Phosphorus is a limited, relatively scarce resource that is essential to all life forms. Sourced almost entirely from phosphate rock, it is a key component of fertilizer, but many leading researchers estimate that the Earth’s phosphorus reserves could be completely depleted in 50 to 100 years, and that our peak production is just 15 years away. Other studies, including one produced by the International Fertilizer Development Center in 2010, are far more optimistic and conclude that the world has 300 to 400 years of phosphorus reserves available.
But even those optimistic estimates have many concerned, as nearly 85 percent of the world’s reserves are believed to be in Morocco and the Western Sahara, controlled by the Moroccan royal family. Additional reserves are located in China, Jordan and the United States, primarily in Florida.
“It’s really scary,” says Doug Soldat, associate professor with the Department of Soil Science, University of Wisconsin – Madison. “Morocco is pretty tight-lipped about what they actually have.”
Phosphorus is vital to the global food supply, which is increasingly reliant on synthetic fertilizer and the intensive mining practices it takes to harvest phosphate. An estimated 17 million tons of processed phosphorus is applied on fields worldwide each year. In 2008 phosphate rock prices spiked 800 percent due to high oil prices and a dip in supply. That spike in turn increased food prices worldwide, hitting developing nations particularly hard.

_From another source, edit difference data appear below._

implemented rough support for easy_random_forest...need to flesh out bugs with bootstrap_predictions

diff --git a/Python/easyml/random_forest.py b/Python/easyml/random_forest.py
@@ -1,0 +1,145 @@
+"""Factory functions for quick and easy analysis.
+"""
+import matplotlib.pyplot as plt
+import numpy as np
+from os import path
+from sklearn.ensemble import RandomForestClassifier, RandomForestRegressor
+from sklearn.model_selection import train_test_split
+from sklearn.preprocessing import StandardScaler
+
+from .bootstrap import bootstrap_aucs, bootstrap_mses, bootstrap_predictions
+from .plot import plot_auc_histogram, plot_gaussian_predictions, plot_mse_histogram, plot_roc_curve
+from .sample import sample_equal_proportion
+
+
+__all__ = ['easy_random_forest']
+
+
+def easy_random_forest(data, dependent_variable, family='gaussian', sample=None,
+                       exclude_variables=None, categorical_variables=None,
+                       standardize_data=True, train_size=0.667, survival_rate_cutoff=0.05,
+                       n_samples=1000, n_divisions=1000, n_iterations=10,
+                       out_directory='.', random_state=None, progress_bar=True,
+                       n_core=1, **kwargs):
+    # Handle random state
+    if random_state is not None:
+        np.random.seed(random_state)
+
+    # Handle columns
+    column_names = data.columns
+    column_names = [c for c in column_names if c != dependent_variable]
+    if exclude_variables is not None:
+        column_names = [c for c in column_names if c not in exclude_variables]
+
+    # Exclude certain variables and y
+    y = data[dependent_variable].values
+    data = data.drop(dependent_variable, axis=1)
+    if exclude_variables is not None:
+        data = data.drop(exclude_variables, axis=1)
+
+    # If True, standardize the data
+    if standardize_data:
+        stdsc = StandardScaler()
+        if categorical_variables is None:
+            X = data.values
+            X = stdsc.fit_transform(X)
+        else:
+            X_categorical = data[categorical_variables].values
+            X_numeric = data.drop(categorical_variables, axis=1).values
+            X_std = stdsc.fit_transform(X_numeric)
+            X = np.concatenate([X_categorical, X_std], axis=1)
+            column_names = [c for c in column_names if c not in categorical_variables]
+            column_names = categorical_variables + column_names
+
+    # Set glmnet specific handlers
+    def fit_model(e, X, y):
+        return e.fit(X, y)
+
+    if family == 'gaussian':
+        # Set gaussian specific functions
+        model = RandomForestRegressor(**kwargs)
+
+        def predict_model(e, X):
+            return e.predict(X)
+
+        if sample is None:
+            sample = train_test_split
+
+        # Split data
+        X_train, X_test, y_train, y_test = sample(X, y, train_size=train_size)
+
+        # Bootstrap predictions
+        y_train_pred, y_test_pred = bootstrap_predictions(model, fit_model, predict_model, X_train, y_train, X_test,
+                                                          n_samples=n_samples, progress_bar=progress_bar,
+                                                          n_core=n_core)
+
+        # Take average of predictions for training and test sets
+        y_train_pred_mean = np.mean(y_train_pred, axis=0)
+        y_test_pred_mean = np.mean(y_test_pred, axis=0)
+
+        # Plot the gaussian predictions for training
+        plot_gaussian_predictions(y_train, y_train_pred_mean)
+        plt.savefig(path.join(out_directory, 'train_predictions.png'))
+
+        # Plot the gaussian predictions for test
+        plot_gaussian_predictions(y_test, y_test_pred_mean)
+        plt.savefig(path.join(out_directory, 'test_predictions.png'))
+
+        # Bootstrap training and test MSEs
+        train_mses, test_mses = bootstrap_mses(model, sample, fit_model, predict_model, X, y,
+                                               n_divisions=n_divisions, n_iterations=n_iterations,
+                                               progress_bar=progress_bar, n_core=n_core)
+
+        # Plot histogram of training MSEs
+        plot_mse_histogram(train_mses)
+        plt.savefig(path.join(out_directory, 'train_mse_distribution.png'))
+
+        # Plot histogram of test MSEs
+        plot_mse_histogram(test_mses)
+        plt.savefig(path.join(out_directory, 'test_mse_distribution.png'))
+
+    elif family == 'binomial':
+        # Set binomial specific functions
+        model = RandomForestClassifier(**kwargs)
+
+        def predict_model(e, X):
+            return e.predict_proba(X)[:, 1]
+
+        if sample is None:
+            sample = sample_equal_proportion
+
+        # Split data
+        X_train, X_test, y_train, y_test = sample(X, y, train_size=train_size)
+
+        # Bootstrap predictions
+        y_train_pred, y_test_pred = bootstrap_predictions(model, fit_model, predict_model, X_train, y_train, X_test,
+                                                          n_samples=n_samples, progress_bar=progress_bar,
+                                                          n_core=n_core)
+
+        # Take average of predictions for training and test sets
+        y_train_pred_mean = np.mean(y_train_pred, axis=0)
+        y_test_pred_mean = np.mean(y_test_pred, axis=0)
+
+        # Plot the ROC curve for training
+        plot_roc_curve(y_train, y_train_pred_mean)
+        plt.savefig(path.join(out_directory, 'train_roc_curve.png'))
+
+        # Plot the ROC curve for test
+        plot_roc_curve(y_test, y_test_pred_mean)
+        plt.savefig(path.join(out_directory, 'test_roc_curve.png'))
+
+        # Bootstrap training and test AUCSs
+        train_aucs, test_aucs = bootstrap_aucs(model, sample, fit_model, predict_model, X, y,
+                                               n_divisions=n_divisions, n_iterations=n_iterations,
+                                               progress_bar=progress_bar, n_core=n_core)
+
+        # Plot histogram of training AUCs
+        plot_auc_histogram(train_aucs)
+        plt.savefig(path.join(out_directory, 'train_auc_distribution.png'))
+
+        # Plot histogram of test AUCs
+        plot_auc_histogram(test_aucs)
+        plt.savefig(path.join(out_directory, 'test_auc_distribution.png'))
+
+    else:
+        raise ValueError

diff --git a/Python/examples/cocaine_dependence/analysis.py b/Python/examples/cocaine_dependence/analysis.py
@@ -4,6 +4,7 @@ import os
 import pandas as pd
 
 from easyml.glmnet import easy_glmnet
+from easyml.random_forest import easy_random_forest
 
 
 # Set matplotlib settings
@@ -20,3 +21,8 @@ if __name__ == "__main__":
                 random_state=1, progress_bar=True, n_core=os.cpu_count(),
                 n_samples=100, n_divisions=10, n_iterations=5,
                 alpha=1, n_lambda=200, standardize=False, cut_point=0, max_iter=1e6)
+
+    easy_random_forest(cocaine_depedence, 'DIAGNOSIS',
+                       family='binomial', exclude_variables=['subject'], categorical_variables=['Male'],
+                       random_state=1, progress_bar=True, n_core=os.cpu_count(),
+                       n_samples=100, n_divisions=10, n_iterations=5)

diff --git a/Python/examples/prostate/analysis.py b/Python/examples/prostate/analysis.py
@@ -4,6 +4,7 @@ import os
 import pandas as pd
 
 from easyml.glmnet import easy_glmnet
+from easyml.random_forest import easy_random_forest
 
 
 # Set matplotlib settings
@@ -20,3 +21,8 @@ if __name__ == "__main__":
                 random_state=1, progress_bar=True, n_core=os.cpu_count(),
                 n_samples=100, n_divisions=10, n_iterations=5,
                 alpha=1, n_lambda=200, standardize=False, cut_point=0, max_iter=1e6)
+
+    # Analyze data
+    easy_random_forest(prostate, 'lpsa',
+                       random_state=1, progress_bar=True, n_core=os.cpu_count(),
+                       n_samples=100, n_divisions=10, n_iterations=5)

Phosphorus doesn’t have to come from mining, however. There are numerous ways to conserve and recycle phosphorus, something modern economies aren’t very good at. Scientists estimate that just 20 percent of phosphorus from phosphate rock actually reaches the food we consume. Forty percent is lost in the mining process, and more is lost in the application process on lawns and agriculture.

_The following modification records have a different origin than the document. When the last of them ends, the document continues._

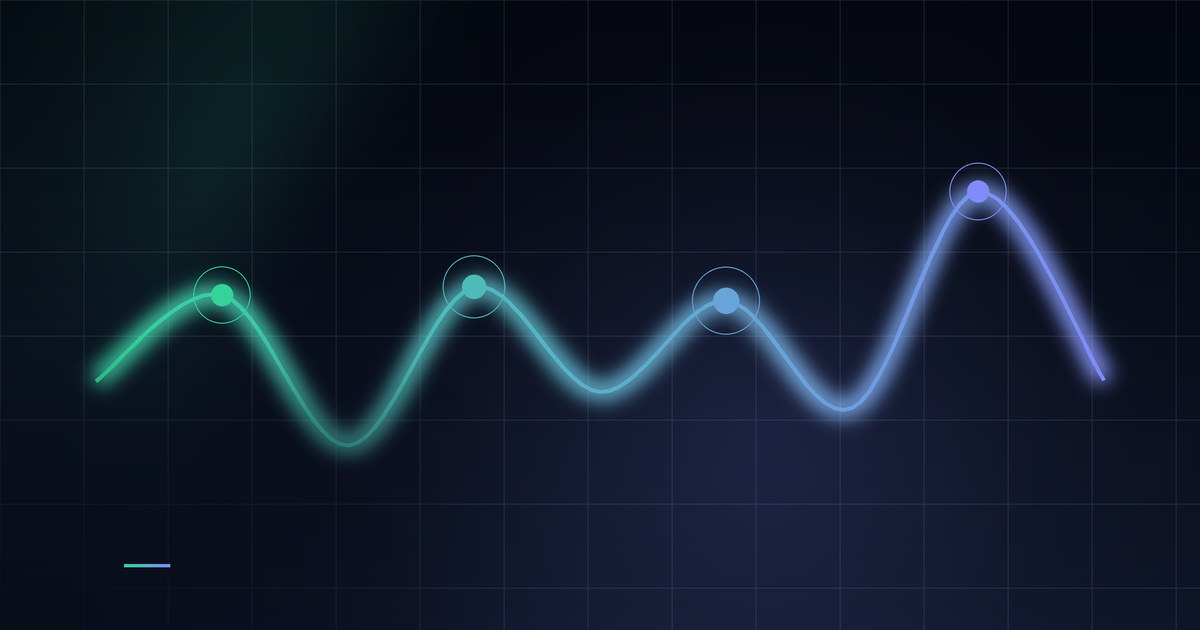
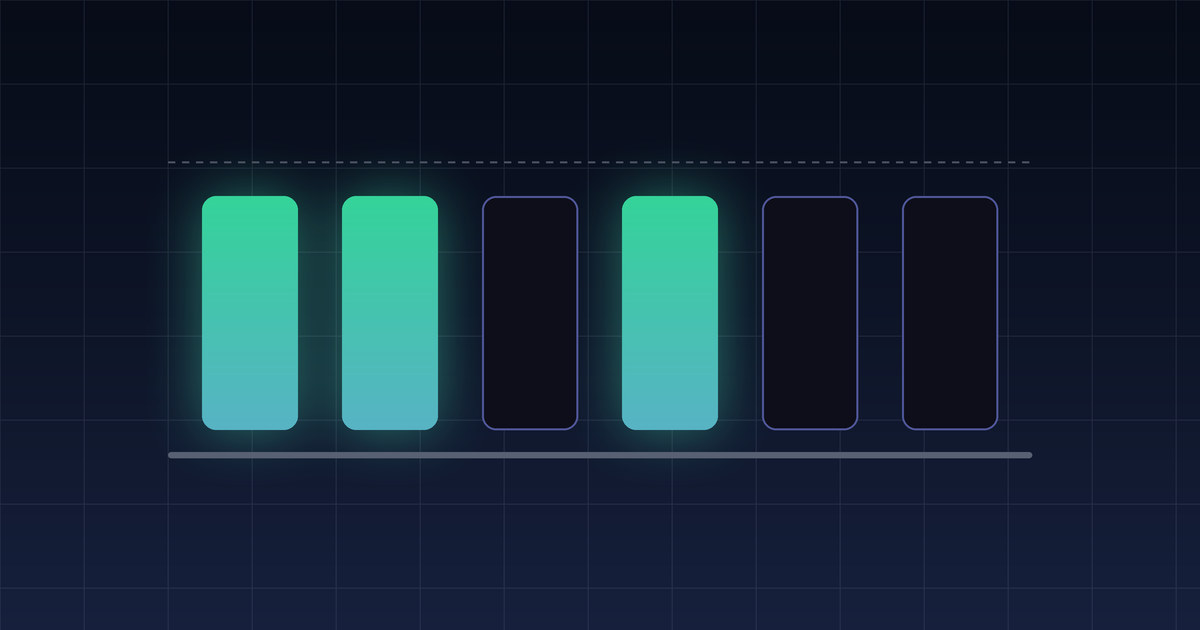
コラムのサムネを記事の内容に合わせた図柄に差し替え
ニュース用の抽象モチーフの流用をやめ、記事ごとに専用のキービジュアルを描く。
カードでは 16:10 に切り取られ、ヒーローではタイトルが上に重なるため、
文字を入れず中央寄せの図形だけで内容が伝わる構成にした。

generate-column-covers.py は専用の図柄がある記事には手を出さないので、
--force で再生成しても上書きされない。

diff --git a/web/scripts/generate-column-keyvisuals.py b/web/scripts/generate-column-keyvisuals.py
@@ -1,0 +1,191 @@
+"""
+コラム記事のキービジュアル（サムネイル）を生成する。
+
+    python3 scripts/generate-column-keyvisuals.py .
+
+出力先は public/images/columns/{slug}.jpg（1200x630）。
+
+cover はカード・記事ヒーロー・OG画像の3か所で使われる。
+カードでは 16:10 に切り取られ、ヒーローでは上に記事タイトルが重なるため、
+文字は入れず、中央寄せの図形だけで内容が伝わるようにしている。
+配色は generate-column-figures.py と同じトークンにそろえてある。
+"""
+import sys
+from pathlib import Path
+from PIL import Image, ImageChops, ImageDraw, ImageFilter
+
+W, H, SS = 1200, 630, 3
+CW, CH = W * SS, H * SS
+
+INK_DEEP = (7, 12, 24)
+INK      = (15, 23, 42)
+INK_SOFT = (22, 32, 60)
+INDIGO   = (129, 140, 248)
+EMERALD  = (52, 211, 153)
+MIST     = (147, 162, 191)
+
+
+def lerp(a, b, t):
+    return tuple(round(a[i] + (b[i] - a[i]) * t) for i in range(3))
+
+
+def base():
+    """地色とグリッド。図版・ニュースのカバーと同じ質感"""
+    img = Image.new("RGB", (CW, CH), INK)
+    d = ImageDraw.Draw(img)
+    for y in range(CH):
+        d.line([(0, y), (CW, y)], fill=lerp(INK_DEEP, INK_SOFT, (y / CH) ** 1.25))
+    grid = Image.new("RGB", (CW, CH), (0, 0, 0))
+    gd = ImageDraw.Draw(grid)
+    cell = 84 * SS
+    line = tuple(round(c * 0.26) for c in MIST)
+    for x in range(0, CW, cell):
+        gd.line([(x, 0), (x, CH)], fill=line, width=SS)
+    for y in range(0, CH, cell):
+        gd.line([(0, y), (CW, y)], fill=line, width=SS)
+    return Image.blend(img, ImageChops.screen(img, grid), 0.5)
+
+
+def gradient_bar(box, top, bottom, radius):
+    """縦方向のグラデーションで塗った角丸を、単体のレイヤーとして返す"""
+    x0, y0, x1, y1 = [round(v) for v in box]
+    w, h = x1 - x0, y1 - y0
+    layer = Image.new("RGB", (w, h))
+    ld = ImageDraw.Draw(layer)
+    for y in range(h):
+        ld.line([(0, y), (w, y)], fill=lerp(top, bottom, y / max(h - 1, 1)))
+    mask = Image.new("L", (w, h), 0)
+    ImageDraw.Draw(mask).rounded_rectangle([0, 0, w - 1, h - 1], radius=radius, fill=255)
+    return layer, mask, (x0, y0)
+
+
+def glow(img, draw_shapes, blur, strength):
+    """図形をぼかして加算合成し、発光させる"""
+    layer = Image.new("RGB", (CW, CH), (0, 0, 0))
+    draw_shapes(ImageDraw.Draw(layer))
+    layer = layer.filter(ImageFilter.GaussianBlur(blur * SS))
+    return Image.blend(img, ImageChops.screen(img, layer), strength)
+
+
+def save(img, path):
+    img.resize((W, H), Image.LANCZOS).save(
+        path, "JPEG", quality=88, optimize=True, progressive=True, subsampling=0)
+    print(f"  {path.name}  {path.stat().st_size // 1024}KB")
+
+
+# ------------------------------------------------------------------
+def kv_fitness_check(out):
+    """6つの特性のうち、体力チェックで埋まるのは3つだけ、という欠落を絵にする。
+    左から 筋力・バランス能力・敏捷性・全身持久力・感覚機能・認知機能。
+    埋まっているのは 1,2,4 番目"""
+    filled = [True, True, False, True, False, False]
+
+    slot_w, gap = 96 * SS, 44 * SS
+    total = len(filled) * slot_w + (len(filled) - 1) * gap
+    x0 = (CW - total) / 2
+    top, bottom = 196 * SS, 430 * SS
+    radius = 14 * SS
+
+    def boxes():
+        for i, on in enumerate(filled):
+            x = x0 + i * (slot_w + gap)
+            yield i, on, (x, top, x + slot_w, bottom)
+
+    img = base()
+
+    # 埋まっている柱を光らせる
+    def shapes(d):
+        for _, on, box in boxes():
+            if on:
+                d.rounded_rectangle(box, radius=radius,
+                                    fill=tuple(round(c * 0.55) for c in EMERALD))
+    img = glow(img, shapes, blur=26, strength=0.85)
+
+    d = ImageDraw.Draw(img)
+
+    # 指針が求める水準を示す上端の線。柱の有無にかかわらず全体に渡す
+    rule = tuple(round(c * 0.5) for c in MIST)
+    for x in range(round(x0 - 34 * SS), round(x0 + total + 34 * SS), 14 * SS):
+        d.line([(x, top - 34 * SS), (x + 7 * SS, top - 34 * SS)], fill=rule, width=2 * SS)
+
+    for i, on, box in boxes():
+        if on:
+            layer, mask, pos = gradient_bar(box, EMERALD, lerp(EMERALD, INDIGO, 0.45), radius)
+            img.paste(layer, pos, mask)
+            d = ImageDraw.Draw(img)
+        else:
+            # 空きは輪郭だけ。中を描き込むと読み込み中の枠に見える
+            d.rounded_rectangle(box, radius=radius,
+                                fill=tuple(round(c * 0.10) for c in INDIGO),
+                                outline=tuple(round(c * 0.62) for c in INDIGO),
+                                width=2 * SS)
+
+    # 土台。6つが一続きの評価であることを示す
+    d.rounded_rectangle([x0 - 34 * SS, bottom + 22 * SS, x0 + total + 34 * SS, bottom + 28 * SS],
+                        radius=3 * SS, fill=tuple(round(c * 0.6) for c in MIST))
+    save(img, out)
+
+
+# ------------------------------------------------------------------
+def kv_five_measures(out):
+    """事業者が講ずべき5つの措置。積み上がって一つの体系になることを絵にする"""
+    n = 5
+    slot_w, gap = 110 * SS, 46 * SS
+    total = n * slot_w + (n - 1) * gap
+    x0 = (CW - total) / 2
+    bottom = 452 * SS
+    heights = [126, 168, 210, 252, 294]
+    radius = 14 * SS
+
+    def tops():
+        for i, h in enumerate(heights):
+            x = x0 + i * (slot_w + gap)
+            yield i, x, bottom - h * SS
+
+    img = base()
+
+    def shapes(d):
+        for i, x, y in tops():
+            d.rounded_rectangle([x, y, x + slot_w, bottom], radius=radius,
+                                fill=tuple(round(c * 0.42) for c in
+                                           lerp(EMERALD, INDIGO, i / (n - 1))))
+    img = glow(img, shapes, blur=28, strength=0.8)
+
+    d = ImageDraw.Draw(img)
+
+    # 頂点をつなぐ線。5つが連なって一つの流れをなす
+    pts = [(x + slot_w / 2, y) for _, x, y in tops()]
+    d.line(pts, fill=tuple(round(c * 0.7) for c in MIST), width=3 * SS, joint="curve")
+
+    for i, x, y in tops():
+        accent = lerp(EMERALD, INDIGO, i / (n - 1))
+        layer, mask, pos = gradient_bar([x, y, x + slot_w, bottom],
+                                        accent, lerp(accent, INK_SOFT, 0.55), radius)
+        img.paste(layer, pos, mask)
+        d = ImageDraw.Draw(img)
+        cx, cy = x + slot_w / 2, y
+        d.ellipse([cx - 11 * SS, cy - 11 * SS, cx + 11 * SS, cy + 11 * SS], fill=(255, 255, 255))
+        d.ellipse([cx - 21 * SS, cy - 21 * SS, cx + 21 * SS, cy + 21 * SS],
+                  outline=accent, width=2 * SS)
+
+    d.rounded_rectangle([x0 - 34 * SS, bottom + 22 * SS, x0 + total + 34 * SS, bottom + 28 * SS],
+                        radius=3 * SS, fill=tuple(round(c * 0.6) for c in MIST))
+    save(img, out)
+
+
+KEYVISUALS = {
+    "elderly-worker-fitness-check": kv_fitness_check,
+    "elderly-worker-safety-guideline-five-measures": kv_five_measures,
+}
+
+
+def main():
+    outdir = Path(sys.argv[1]) / "public/images/columns"
+    outdir.mkdir(parents=True, exist_ok=True)
+    print("生成:")
+    for slug, fn in KEYVISUALS.items():
+        fn(outdir / f"{slug}.jpg")
+
+
+if __name__ == "__main__":
+    main()

diff --git a/web/scripts/generate-column-covers.py b/web/scripts/generate-column-covers.py
@@ -11,6 +11,9 @@
 ニュースとコラムで絵柄を揃えるためで、モチーフの定義を二重に持たない。
 モチーフは MOTIF に slug を書いて指定する。書かなければ
 ニュース側のキーワード判定にそのまま任せる。
+
+記事の中身に合わせた専用のキービジュアルがある slug は
+generate-column-keyvisuals.py が受け持つ。こちらは手を出さない。
 """
 import importlib.util
 import json
@@ -35,9 +38,8 @@ ACCENT_SOURCE = {
 }
 
 
-def load_news_module(web: Path):
-    path = web / "scripts/generate-news-covers.py"
-    spec = importlib.util.spec_from_file_location("news_covers", path)
+def load_module(path: Path, name: str):
+    spec = importlib.util.spec_from_file_location(name, path)
     module = importlib.util.module_from_spec(spec)
     spec.loader.exec_module(module)
     return module
@@ -47,8 +49,11 @@ def main():
     web = Path(sys.argv[1]).resolve()
     force = "--force" in sys.argv
 
-    cov = load_news_module(web)
+    cov = load_module(web / "scripts/generate-news-covers.py", "news_covers")
     cov.OVERRIDES.update(MOTIF)
+
+    bespoke = load_module(
+        web / "scripts/generate-column-keyvisuals.py", "column_keyvisuals").KEYVISUALS
 
     data = json.loads((web / "lib/columns.json").read_text(encoding="utf-8"))
     outdir = web / "public/images/columns"
@@ -56,6 +61,9 @@ def main():
 
     for item in data:
         path = outdir / f"{item['slug']}.jpg"
+        if item["slug"] in bespoke:
+            print(f"{item['slug']:<48}専用のキービジュアルがあるため生成しない")
+            continue
         if path.exists() and not force:
             print(f"{item['slug']:<48}既存のため生成しない")
             continue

“We waste a lot in the runoff from our lawns,” says Soldat. “There are a lot of ways to recycle phosphorous that we’re just not doing because it’s cheaper to buy it from Morocco or elsewhere. As supply dips, the incentives to recycle and conserve will grow.”
Roger Kuhns, geologist, environmental scientist and former resident of Door County, is a proponent of organic fertilizer, regardless of price.
“Phosphorous comes by mining phosphate rock,” he explains. “When you do that, you’re taking apart someone else’s ecosystem to fertilize your lawn.”
Kuhns adds crushed fishbone meal to his personal garden to supply phosphorus.
Phosphorus is also plentiful in animal and human waste and for centuries was recycled in place, as food was consumed and returned to the earth in the same place it was grown. Today only 50 percent of animal waste is put back into soil. Reducing agricultural runoff and soil erosion can greatly reduce the need for farmers to apply phosphorus to fields.